In this case, the plaintiff claims she complained of sexual harassment when she questioned her supervisor's request to terminate the sales associate for somebody more attractive. The plaintiff said that after she did not fire the sales associate, her supervisor asked why this had not been done yet, and she responded that her supervisor needed to give her "adequate justification" for firing the sales associate.
Justice Chin, who disagreed with the Court's ruling, wrote in his dissenting opinion that:
She [the plaintiff] never mentioned to anyone within the company that she felt the order was discriminatory. She never explained, or even alluded to, what she articulated in her declaration that "[t]his was the first time in all of my years as Regional Sales Manager that anybody had ever asked me to make a final employment decision based upon the physical appearance, much less the subjective physical appearance, of an employee." She kept her belief, and all of the reasons she allegedly had for that belief, entirely to herself.
The majority claims that plaintiff's statement to Wiswall [plaintiff's supervisor] that she needed justification presents a prima facie case that she complained of unlawful sex discrimination. This statement, however, was not a claim of discrimination at all, much less sex discrimination. As L'Oreal aptly points out, a manager's request for "adequate justification" from a superior could convey reservations about the wisdom or soundness of the superior's directive from a business standpoint - why seek the removal of a salesperson who (the manager believes) is doing a good job? Why needlessly risk antagonizing the important account employing the salesperson? The manager may simply be reluctant to carry out an unpleasant task directed at a person the manager personally likes or respects. Or perhaps she simply thinks the directive is unfair.

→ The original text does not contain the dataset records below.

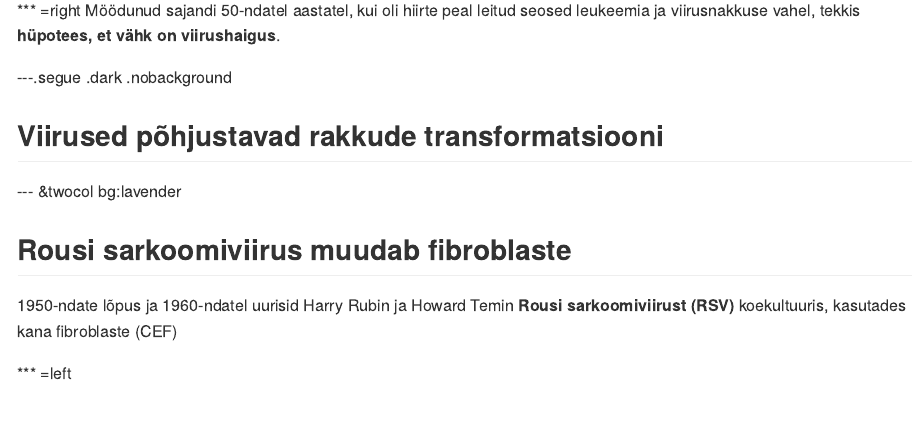
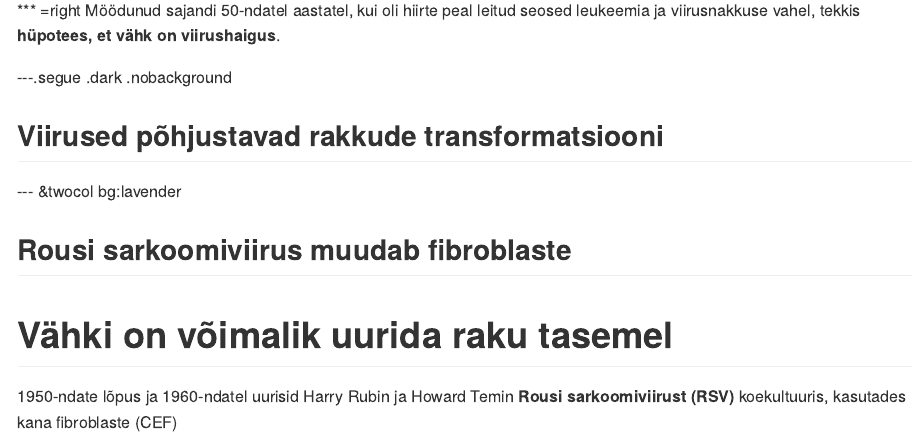
Before and after one commit to Onkobioloogia/Onkoviirused, an R Markdown document (index.Rmd): the page in a window 1100 px wide, from 1110 px down. The pictures show the output file index.md that the author committed with the source, drawn offline in the style of GitHub.

Commit message:
raku tasemel

```diff
--- a/index.Rmd
+++ b/index.Rmd
@@ -116,6 +116,7 @@ Möödunud sajandi 50-ndatel aastatel, kui oli hiirte peal leitud seosed leukeem
 
 --- &twocol bg:lavender
 ## Rousi sarkoomiviirus muudab fibroblaste
+# Vähki on võimalik uurida raku tasemel
 
 1950-ndate lõpus ja 1960-ndatel uurisid Harry Rubin ja Howard Temin **Rousi sarkoomiviirust (RSV)** koekultuuris, kasutades kana fibroblaste (CEF)
 
```
Also changed, not shown: index.html, index.md.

All of these are very logical possibilities that have nothing to do with sex discrimination or discrimination of any kind. Indeed, plaintiff herself indicates in her declaration she believed the order was a bad business decision because the salesperson in question was a top performer - information that she also apparently kept to herself. Plaintiff's mere request for justification is even further removed from a complaint of discrimination than those found too vague in the cases cited above. She did not come close to making "an overt stand against suspected illegal discriminatory action." Nor did she even give Wiswall, or anyone within L'Oreal, "sufficient facts from which he could conclude that plaintiff's problem involved sex discrimination. At most, she "was contesting the correctness of a decision made by [her] employer," which is insufficient. (citations omitted)
Basically, employers now need to read employees' minds regarding whether an action they have taken is believed by the employee to be in violation of the law and if the employee does not specifically say that they believe the action is in violation of the law, the employer still needs to examine the employee's mannerisms to extrapolate whether the employee subjectively believes the employer violated the law. Justice Chin, again, makes a good point in his dissent: "It makes no sense to hold both that the conduct need not be unlawful and that the plaintiff need not complain of it."
The Court also clarified two other technical aspects of sexual harassment law: (1) the Court held that the proper standard for defining an adverse employment action is the "materiality" test, as opposed to the "deterrence" test; and (2) the "continuing violation" doctrine is applicable to retaliation claims and courts may consider the totality of circumstances (including violations that allegedly occurred outside of the statute of limitations period).
Yanowitz will have a dramatic effect on employers within California. Justice Chin appropriately concluded his dissent by stating: "The FEHA's purpose is to prevent discrimination, not to encourage employees to generate lawsuits quietly. The majority encourages the generation of stealth lawsuits but does nothing to further the purpose of the retaliation cause of action or the FEHA itself."